_PROBLEM_. Look through the data that follows and work out how many lines contain the string "Geometry". Nothing but that number should be given.

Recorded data
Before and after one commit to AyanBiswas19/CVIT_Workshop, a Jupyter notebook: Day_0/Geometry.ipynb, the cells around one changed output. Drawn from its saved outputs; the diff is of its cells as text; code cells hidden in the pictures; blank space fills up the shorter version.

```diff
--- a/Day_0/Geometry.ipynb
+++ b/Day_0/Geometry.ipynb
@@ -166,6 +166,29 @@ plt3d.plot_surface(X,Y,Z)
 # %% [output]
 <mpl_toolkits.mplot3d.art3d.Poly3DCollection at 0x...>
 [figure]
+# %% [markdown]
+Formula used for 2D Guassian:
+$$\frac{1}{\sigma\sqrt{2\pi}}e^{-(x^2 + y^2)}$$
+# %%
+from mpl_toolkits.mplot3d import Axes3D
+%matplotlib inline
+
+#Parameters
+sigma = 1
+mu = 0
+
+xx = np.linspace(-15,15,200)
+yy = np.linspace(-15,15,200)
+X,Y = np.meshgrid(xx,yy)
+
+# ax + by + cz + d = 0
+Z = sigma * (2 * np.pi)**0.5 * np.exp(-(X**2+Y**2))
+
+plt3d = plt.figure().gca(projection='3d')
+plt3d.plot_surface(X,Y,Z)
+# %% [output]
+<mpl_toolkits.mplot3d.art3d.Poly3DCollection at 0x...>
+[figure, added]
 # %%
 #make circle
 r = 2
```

* * *

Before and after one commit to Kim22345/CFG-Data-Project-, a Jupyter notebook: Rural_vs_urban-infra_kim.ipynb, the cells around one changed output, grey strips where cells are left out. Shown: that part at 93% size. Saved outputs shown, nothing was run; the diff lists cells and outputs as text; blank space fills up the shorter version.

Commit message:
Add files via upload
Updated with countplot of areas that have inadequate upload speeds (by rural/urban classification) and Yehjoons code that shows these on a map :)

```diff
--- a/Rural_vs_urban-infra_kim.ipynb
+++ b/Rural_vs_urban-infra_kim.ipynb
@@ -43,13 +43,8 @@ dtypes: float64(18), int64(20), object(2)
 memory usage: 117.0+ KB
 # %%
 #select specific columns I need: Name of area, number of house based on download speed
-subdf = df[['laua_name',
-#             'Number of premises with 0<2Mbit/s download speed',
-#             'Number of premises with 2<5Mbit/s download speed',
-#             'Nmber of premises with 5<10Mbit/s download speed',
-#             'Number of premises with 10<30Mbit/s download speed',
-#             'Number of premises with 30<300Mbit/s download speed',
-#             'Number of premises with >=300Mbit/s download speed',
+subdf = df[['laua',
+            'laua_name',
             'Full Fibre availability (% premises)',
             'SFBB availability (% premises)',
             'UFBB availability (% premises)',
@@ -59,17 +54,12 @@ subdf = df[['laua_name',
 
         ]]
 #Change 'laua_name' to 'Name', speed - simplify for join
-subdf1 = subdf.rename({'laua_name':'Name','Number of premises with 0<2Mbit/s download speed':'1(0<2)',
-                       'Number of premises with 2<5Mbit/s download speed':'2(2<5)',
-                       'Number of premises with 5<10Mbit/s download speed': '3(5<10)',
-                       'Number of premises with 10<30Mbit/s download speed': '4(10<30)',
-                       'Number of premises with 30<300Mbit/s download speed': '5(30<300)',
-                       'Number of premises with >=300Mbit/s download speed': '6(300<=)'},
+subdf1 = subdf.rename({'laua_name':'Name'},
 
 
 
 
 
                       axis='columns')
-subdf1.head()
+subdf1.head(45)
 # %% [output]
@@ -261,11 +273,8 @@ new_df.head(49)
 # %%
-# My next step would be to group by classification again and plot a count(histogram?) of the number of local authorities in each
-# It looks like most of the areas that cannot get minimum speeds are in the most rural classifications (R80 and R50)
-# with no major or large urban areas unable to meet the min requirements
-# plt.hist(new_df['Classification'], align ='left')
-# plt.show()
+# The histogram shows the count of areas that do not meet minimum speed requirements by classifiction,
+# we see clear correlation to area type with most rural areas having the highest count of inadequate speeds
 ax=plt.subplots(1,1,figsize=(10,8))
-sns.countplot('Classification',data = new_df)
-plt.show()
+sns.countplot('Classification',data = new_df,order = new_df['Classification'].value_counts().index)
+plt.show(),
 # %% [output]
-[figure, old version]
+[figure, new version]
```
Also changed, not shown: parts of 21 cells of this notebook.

_RESULT_. 3